Four decades later, the album and the artist remain vital. The ivory avatar is stronger, funnier, faster, tighter and more confident than ever. He’s risen from being little Reggie Dwight of Middlesex, England, to Sir Elton of the palace of Caesar. He’s a seven-figure Las Vegas rock star with a Colosseum residency, The Million Dollar Piano. And both are coming to the big screen.
The film version of the spectacular Million Dollar Piano concert will screen in cinemas on March 18 and 26. It will play in an expected 500 American theaters and in more than 40 countries. But is it gracing our own neon village, where the spectacle was born? The answer to that, oddly enough, is an 88-key twinkling no. Reason enough to catch the Rocket Man in the flesh.
I’ve seen Elton live dozens of times and have enjoyed his Las Vegas shows since Red Piano landed in The Colosseum at Caesars Palace 10 years ago. I wasn’t that into Red Piano’s David LaChappelle influence—too much bombast and boob.
Then Million Dollar Piano arrived in 2008. This one got it right. Nearly four years in the making, the state-of-the-art piano displays imagery complementing Elton’s iconic songs. The cataclysmic keyboard weighs nearly 3,200 pounds. And you thought only metal was heavy.
Thanks to my friend, DC Parmet, Elton’s tour accountant/tour manager and a loyal fan of my long-deceased rock magazine, RIP, my access has been solid gold. Last residency, I made an overnighter from L.A. with high school pal and legendary guitarist, Steve “Luke” Lukather. Luke played on three Elton discs in the early ’80s, but he hadn’t seen Bennie or his Jets in 20 years. During their loving post-show reunion, I noshed in the elegant private dressing room holding area, chatting with Michael Bublé.

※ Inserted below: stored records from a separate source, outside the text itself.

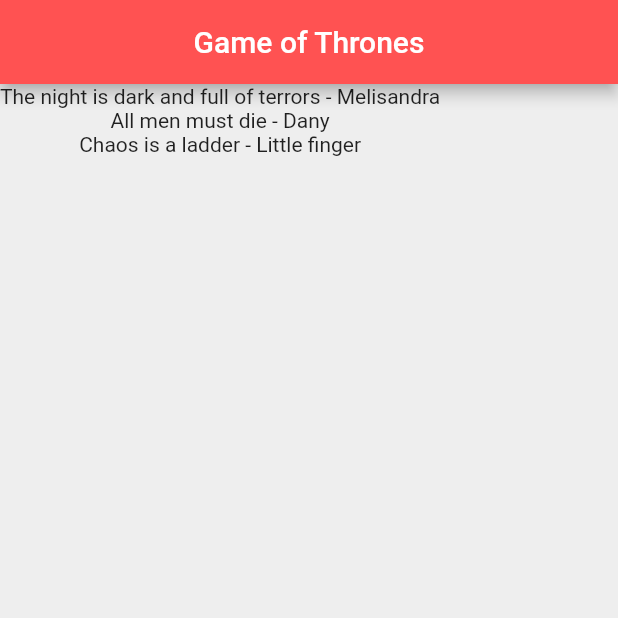
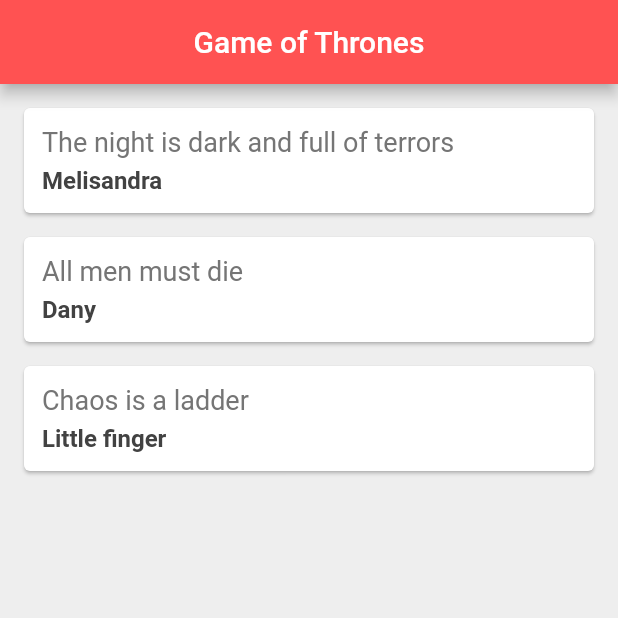
Before and after one commit to wernerCST/listdata, a Flutter app: the screen it shows after launch, on a phone screen of 412 x 824 dp, the top half of it. Run offline on Flutter 3.47's test engine with Material 2 defaults, Android fonts, the phone set to English and light mode, and no system bars.

Commit message:
creating widget class in order to return a card widget to display class data in a clear way

```diff
--- a/lib/main.dart
+++ b/lib/main.dart
@@ -15,6 +15,38 @@ class _QuoteListState extends State<QuoteList> {
     Quote(character: 'Melisandra', text: 'The night is dark and full of terrors'),
     Quote(character: 'Dany', text: 'All men must die'),
     Quote(character: 'Little finger', text: 'Chaos is a ladder'),];
+
+  Widget quoteTemplate(quote){
+    return Card(
+      margin: EdgeInsets.fromLTRB(16.0, 16.0, 16.0, 0.0),
+      child: Padding(
+        padding: const EdgeInsets.all(12.0),
+        child: Column(
+          crossAxisAlignment: CrossAxisAlignment.stretch,
+          children: <Widget>[
+            Text(
+              quote.text,
+              style: TextStyle(
+                fontSize: 18.0,
+                color: Colors.grey[600],
+              ),
+            ),
+            SizedBox(height: 6.0),
+            Text(
+              quote.character,
+              style: TextStyle(
+                fontWeight: FontWeight.bold,
+                fontSize: 16.0,
+                color: Colors.grey[800]
+              ),
+            ),
+
+          ],
+        ),
+      ),
+    );
+  }
+
   @override
   Widget build(BuildContext context) {
     return Scaffold(
@@ -25,9 +57,8 @@ class _QuoteListState extends State<QuoteList> {
         backgroundColor: Colors.redAccent,
       ),
       body: Column(
-        children: quotes.map((quotes) => Text(
-            '${quotes.text} - ${quotes.character}')).toList(),
-      ),
+        children: quotes.map((quote) => quoteTemplate(quote)).toList(),
+      )
     );
   }
 }
```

“My manager told me to see Elton for inspiration,” the Canadian superstar said. “I’m overwhelmed.”
So was I.
Million Dollar Piano’s set list features rapturous, extended, free-form renditions of Madman’s “Tiny Dancer” and “Levon,” as well as a meditative, almost psychedelic, “Indian Sunset.” From hearing “Tiny Dancer” for the first time on brand-new vinyl to watching Elton perform the now-classic on a major stage, my Almost Famous journalistic trek had come full circle.
Remember the wartime ballad from the 1970 Elton John LP, “Sixty Years On?” Bernie Taupin penned the ephemeral verse, And the future you’re giving me holds nothing for a gun/I’ve no wish to be living 60 years on. Well, Sir E. turns 67 on March 25, and he has every reason to be living. Part of the birthday celebration includes the super tricked-up re-release of 1973’s seminal Goodbye Yellow Brick Road.
Since you can’t see the film, get to Caesars and witness a master at the top of his game. Tell them a madman sent you.